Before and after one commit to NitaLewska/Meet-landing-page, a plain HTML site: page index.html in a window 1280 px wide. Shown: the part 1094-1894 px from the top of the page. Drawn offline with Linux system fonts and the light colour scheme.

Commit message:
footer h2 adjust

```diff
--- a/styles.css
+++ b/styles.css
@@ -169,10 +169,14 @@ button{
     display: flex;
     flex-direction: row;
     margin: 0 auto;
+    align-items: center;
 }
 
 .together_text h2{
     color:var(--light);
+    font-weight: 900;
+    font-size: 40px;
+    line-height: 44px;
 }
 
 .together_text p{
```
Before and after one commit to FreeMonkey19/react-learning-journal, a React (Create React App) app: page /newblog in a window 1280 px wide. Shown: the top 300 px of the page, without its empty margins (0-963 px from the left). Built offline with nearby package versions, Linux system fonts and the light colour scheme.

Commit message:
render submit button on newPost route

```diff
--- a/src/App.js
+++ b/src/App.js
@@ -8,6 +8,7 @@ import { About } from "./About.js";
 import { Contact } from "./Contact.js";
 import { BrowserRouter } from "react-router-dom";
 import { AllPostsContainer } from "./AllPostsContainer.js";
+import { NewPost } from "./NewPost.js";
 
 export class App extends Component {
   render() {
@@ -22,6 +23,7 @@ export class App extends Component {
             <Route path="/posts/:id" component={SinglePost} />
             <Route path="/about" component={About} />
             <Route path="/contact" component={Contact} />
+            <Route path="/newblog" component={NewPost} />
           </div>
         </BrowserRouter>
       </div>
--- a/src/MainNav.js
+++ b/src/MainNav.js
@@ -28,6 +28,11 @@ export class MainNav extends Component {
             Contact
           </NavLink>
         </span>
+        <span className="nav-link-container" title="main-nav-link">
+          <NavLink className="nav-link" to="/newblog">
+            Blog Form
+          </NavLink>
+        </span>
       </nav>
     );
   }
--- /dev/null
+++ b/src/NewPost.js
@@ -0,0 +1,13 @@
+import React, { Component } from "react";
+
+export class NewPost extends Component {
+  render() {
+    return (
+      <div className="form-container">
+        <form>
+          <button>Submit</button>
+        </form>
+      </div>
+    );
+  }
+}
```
__________________________________________________
▶ ACTIVITY: Reproduce the material in full, with no word added or dropped.

▶ EXPECTED ANSWER:
Before and after one commit to NitaLewska/Meet-landing-page, a plain HTML site: page index.html in a window 1280 px wide. Shown: the part 1094-1894 px from the top of the page. Drawn offline with Linux system fonts and the light colour scheme.

Commit message:
footer h2 adjust

```diff
--- a/styles.css
+++ b/styles.css
@@ -169,10 +169,14 @@ button{
     display: flex;
     flex-direction: row;
     margin: 0 auto;
+    align-items: center;
 }
 
 .together_text h2{
     color:var(--light);
+    font-weight: 900;
+    font-size: 40px;
+    line-height: 44px;
 }
 
 .together_text p{
```
Before and after one commit to FreeMonkey19/react-learning-journal, a React (Create React App) app: page /newblog in a window 1280 px wide. Shown: the top 300 px of the page, without its empty margins (0-963 px from the left). Built offline with nearby package versions, Linux system fonts and the light colour scheme.

Commit message:
render submit button on newPost route

```diff
--- a/src/App.js
+++ b/src/App.js
@@ -8,6 +8,7 @@ import { About } from "./About.js";
 import { Contact } from "./Contact.js";
 import { BrowserRouter } from "react-router-dom";
 import { AllPostsContainer } from "./AllPostsContainer.js";
+import { NewPost } from "./NewPost.js";
 
 export class App extends Component {
   render() {
@@ -22,6 +23,7 @@ export class App extends Component {
             <Route path="/posts/:id" component={SinglePost} />
             <Route path="/about" component={About} />
             <Route path="/contact" component={Contact} />
+            <Route path="/newblog" component={NewPost} />
           </div>
         </BrowserRouter>
       </div>
--- a/src/MainNav.js
+++ b/src/MainNav.js
@@ -28,6 +28,11 @@ export class MainNav extends Component {
             Contact
           </NavLink>
         </span>
+        <span className="nav-link-container" title="main-nav-link">
+          <NavLink className="nav-link" to="/newblog">
+            Blog Form
+          </NavLink>
+        </span>
       </nav>
     );
   }
--- /dev/null
+++ b/src/NewPost.js
@@ -0,0 +1,13 @@
+import React, { Component } from "react";
+
+export class NewPost extends Component {
+  render() {
+    return (
+      <div className="form-container">
+        <form>
+          <button>Submit</button>
+        </form>
+      </div>
+    );
+  }
+}
```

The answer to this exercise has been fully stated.